New look inside the sea creature’s eyeballs reveals their unusual workings
There’s stiff competition for the most elaborate eyeballs in the animal kingdom, but a mollusk that turns up on dinner plates might be a finalist.
Each of a scallop’s eyes — it has up to 200 of them, each about a millimeter in diameter — contains millions of perfectly square, flat crystals that build up into a mirrored mosaic, new research shows. And that shiny surface is curved in a way that lets a scallop focus light onto two different retinas.

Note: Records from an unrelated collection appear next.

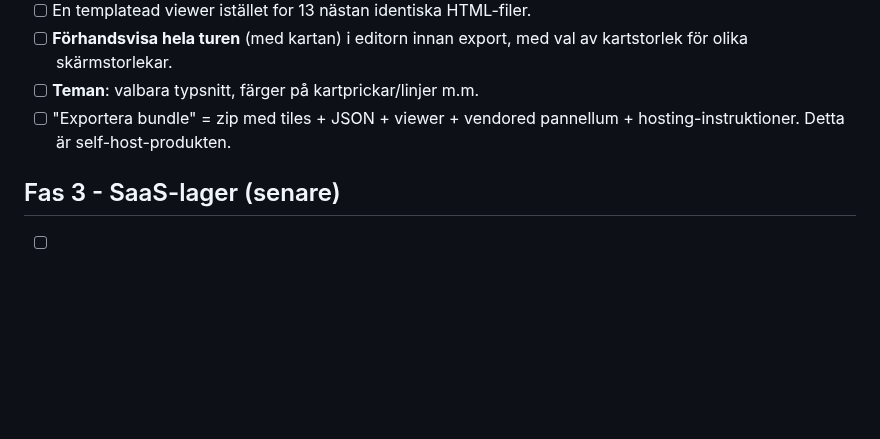
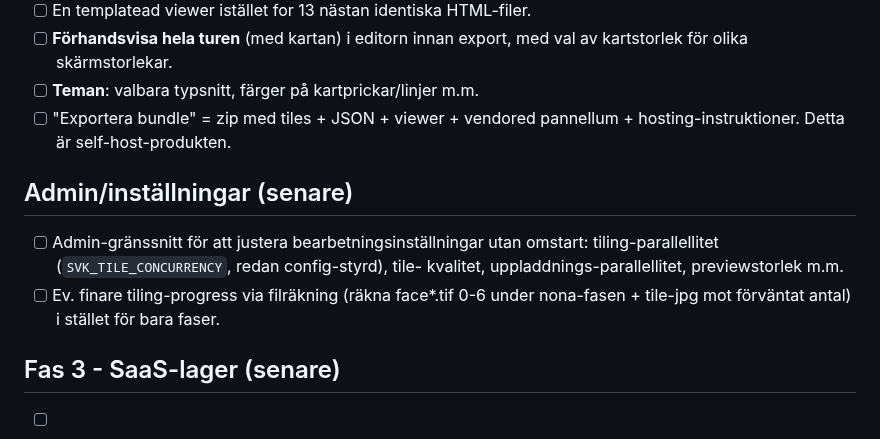
Before and after one commit to Armandur/svk-panorama, a Markdown page: ROADMAP.md, the part around the change. Rendered like a GitHub page; blank space fills up the shorter version.

Commit message:
Notera admin-inställningar och filbaserad tiling-progress i roadmap
Co-Authored-By: Claude Opus 4.8 (1M context) <noreply@anthropic.com>
Claude-Session: https://claude.ai/code/session_01Boxrck4D6MPMMuS8aVhum7

```diff
--- a/ROADMAP.md
+++ b/ROADMAP.md
@@ -55,6 +55,14 @@ senare fas ovanpå samma kärna. Kartan är enda sanningskällan för geometri.
 - [ ] "Exportera bundle" = zip med tiles + JSON + viewer + vendored pannellum +
       hosting-instruktioner. Detta är self-host-produkten.
 
+## Admin/inställningar (senare)
+
+- [ ] Admin-gränssnitt för att justera bearbetningsinställningar utan omstart:
+      tiling-parallellitet (`SVK_TILE_CONCURRENCY`, redan config-styrd), tile-
+      kvalitet, uppladdnings-parallellitet, previewstorlek m.m.
+- [ ] Ev. finare tiling-progress via filräkning (räkna face*.tif 0-6 under
+      nona-fasen + tile-jpg mot förväntat antal) i stället för bara faser.
+
 ## Fas 3 - SaaS-lager (senare)
 
 - [ ] Auth, multi-tenant, objektlagring, jobbkö för tiling, hosting.
```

Scientists have known for a long time that scallop eyes are unusual. In the 1960s, biologist Michael Land showed that each scallop eye uses a mirror to focus light into images, while most other eyes use lenses (SN: 5/28/16, p. 22). That natural mirror is made of crystals of guanine, Land determined — better known for its job as one of the four nucleotides that make up DNA. At the